School of Natural Sciences, Macquarie University
Cross-cultural Ecology is the study of the interactions in nature (Ecology) that incorporates ethical and respectful use of different cultural knowledge systems and approaches. Two-way, both-ways or Right-way are terms that also describe cross-cultural approaches in Ecology.
Cross-cultural Environmental Management is the application of cross-cultural ecology and environmental knowledge in management decisions and actions.
Our lab is actively involved in a range of cross-cultural ecology, environmental management and cross-cultural science projects. We mainly work across Western and Indigenous scientific knowledge systems and co-create knowledge to study and manage biodiversity, freshwater wetlands, coastal and marine systems, invasive species and fire. We work with Aboriginal groups, communities, Elders and youth across Australia (see Research Projects page). Our work is largely place-based with a sustainability science focus.
The broad aim of our work is to bring different ideas, methods and priorities together to develop locally meaningful understandings and solutions to environmental challenges. Although our work has an environmental focus, the place-based and cross-cultural, collaborative approach we use demands consideration and often inclusion of socio-economic, education, cultural, health and political components. This interdisciplinary approach reflects our Indigenous collaborator’s holistic worldviews.
We engage in two-way capacity building – building the capacity of both non-Indigenous and Indigenous people to better understand each others worldviews, knowledge systems and preferred ways of doing things.

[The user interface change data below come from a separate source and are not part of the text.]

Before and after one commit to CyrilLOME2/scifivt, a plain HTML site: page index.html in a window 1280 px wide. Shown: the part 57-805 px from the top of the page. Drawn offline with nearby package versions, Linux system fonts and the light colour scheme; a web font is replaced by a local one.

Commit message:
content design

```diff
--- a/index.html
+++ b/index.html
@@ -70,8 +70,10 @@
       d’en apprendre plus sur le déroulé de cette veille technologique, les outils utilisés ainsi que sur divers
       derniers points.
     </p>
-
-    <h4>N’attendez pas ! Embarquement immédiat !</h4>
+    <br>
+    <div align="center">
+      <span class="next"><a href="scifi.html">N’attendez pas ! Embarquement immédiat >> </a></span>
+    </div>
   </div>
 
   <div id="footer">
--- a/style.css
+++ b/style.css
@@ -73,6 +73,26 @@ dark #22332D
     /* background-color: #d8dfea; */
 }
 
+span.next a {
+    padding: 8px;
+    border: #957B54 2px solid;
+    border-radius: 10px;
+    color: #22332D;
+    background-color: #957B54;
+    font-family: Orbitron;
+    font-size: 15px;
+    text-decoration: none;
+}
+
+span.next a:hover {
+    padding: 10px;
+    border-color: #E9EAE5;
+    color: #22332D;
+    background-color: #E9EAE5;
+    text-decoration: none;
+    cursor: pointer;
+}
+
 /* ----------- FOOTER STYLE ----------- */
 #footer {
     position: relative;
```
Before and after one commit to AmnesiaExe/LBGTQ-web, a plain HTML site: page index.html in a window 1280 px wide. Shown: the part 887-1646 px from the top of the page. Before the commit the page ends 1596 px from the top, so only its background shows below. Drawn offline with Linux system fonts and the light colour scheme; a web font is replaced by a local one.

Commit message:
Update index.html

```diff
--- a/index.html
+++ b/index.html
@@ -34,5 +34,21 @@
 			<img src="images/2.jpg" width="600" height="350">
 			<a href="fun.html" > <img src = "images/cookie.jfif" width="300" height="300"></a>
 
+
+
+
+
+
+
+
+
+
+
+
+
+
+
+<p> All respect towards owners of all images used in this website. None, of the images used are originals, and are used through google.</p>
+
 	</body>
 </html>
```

If you would like to join our team or find out more about what we do, please contact lab group leader Associate Professor Emilie Ens.